By Eric Cantona
On the field or off, Eric 'The King' Cantona has always been known as an artist. Passionate about painting and photography from a very young age, he more recently took to writing, drawing and sketching out his thoughts in small Moleskine diaries. This book is the reproduction of his notebooks.Through these never-before-seen drawings, in his faux-naive style, Eric Cantona questions every aspects of the world around us - whether it's love, death, absurdity or society. With his trademark wit and wordplay, Cantona interrogates our paradoxes and contradictions, and the absurdity of the world as only he knows how.These notebooks are as funny as they are poetic and philosophical. But foremost, they're an ode to living, loving, sharing and contemplation.

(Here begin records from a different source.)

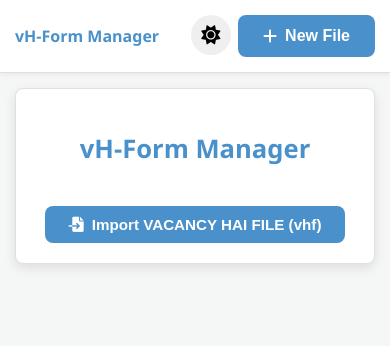
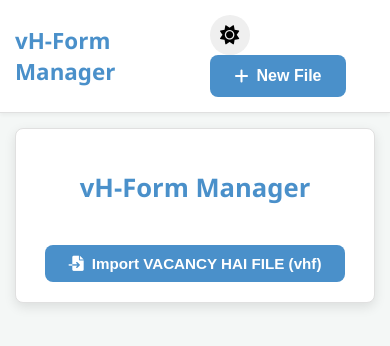
Before and after one commit to bhuveevh/vH-Students-Data, a plain HTML site: page index.html in a window 390 px wide. Drawn offline with Linux system fonts and the light colour scheme.

Commit message:
Update style.css

```diff
--- a/style.css
+++ b/style.css
@@ -841,7 +841,7 @@ body.dark-theme @keyframes highlightNewEntry {
     }
 
     .logo {
-        font-size: 1em; /* Slightly smaller logo on tablet */
+        font-size: 1.4em; /* Slightly smaller logo on tablet */
     }
 
     main {
```
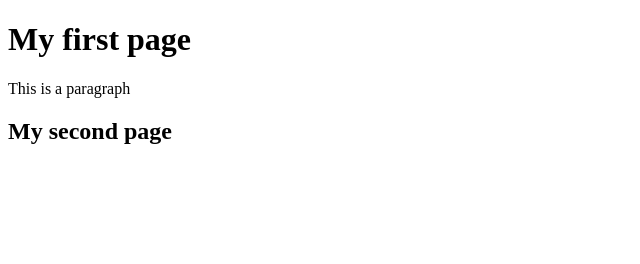
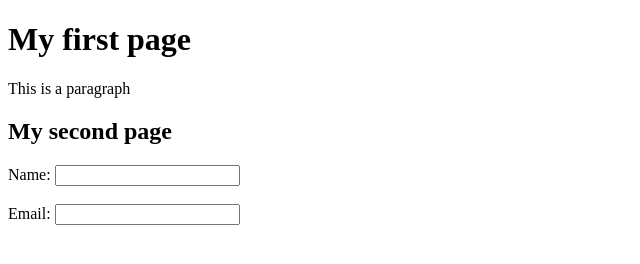
Before and after one commit to markmogere/netics, a plain HTML site: page index.html in a window 1280 px wide. Shown: the whole page, without its empty margins (0-640 px from the left). Drawn offline with Linux system fonts and the light colour scheme.

Commit message:
Added some form fields to my container

```diff
--- a/index.html
+++ b/index.html
@@ -10,6 +10,13 @@
     <p>This is a paragraph</p>
     <div class="container">
         <h2>My second page</h2>
+        <form action="submit" method="post">
+            <label for="name">Name:</label>
+            <input type="text" id="name" name="name"><br><br>
+            <label for="email">Email:</label>
+            <input type="email" id="email" name="email"><br><br>
+
+        </form>
     </div>
 
 </body>
```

By Wendy Moore
Medicine, in the early 1800s, was a brutal business. Operations were performed without anaesthesia while conventional treatment relied on leeches, cupping and toxic potions. The most surgeons could offer by way of pain relief was a large swig of brandy. Onto this scene came John Elliotson, the dazzling new hope of the medical world. Charismatic and ambitious, Elliotson was determined to transform medicine from a hodge-podge of archaic remedies into a practice informed by the latest science. In this aim he was backed by Thomas Wakley, founder of the new magazine, the Lancet, and a campaigner against corruption and malpractice.Then, in the summer of 1837, a French visitor - the self-styled Baron Jules Denis Dupotet - arrived in London to promote an exotic new idea: mesmerism. The mesmerism mania would take the nation by storm but would ultimately split the two friends, and the medical world, asunder - throwing into focus fundamental questions about the fine line between medicine and quackery, between science and superstition.
The Mystery of Things
By A.C. Grayling
Following the huge success of THE MEANING OF THINGS and THE REASON OF THINGS, a third collection of bestselling essays from Britain's top philosopher.'Human genius has done much, and promises much, in the way of removing the mystery from many things in our world; at the same time it recognises and honours the mystery in things too.'In this collection A.C. Grayling extends the range of his previous two books to show how much understanding people can gain about themselves and their world by reflecting on the lessons offered by science, the arts (including literature) and history. Covering subjects as diverse as Jane Austen's EMMA, the Rosetta Stone, Shakespeare, the Holocaust, quantum physics, Galileo, and even alien abductions, A..C. Grayling's latest collection is a rich source for reflection and contemplation over the mysteries of life.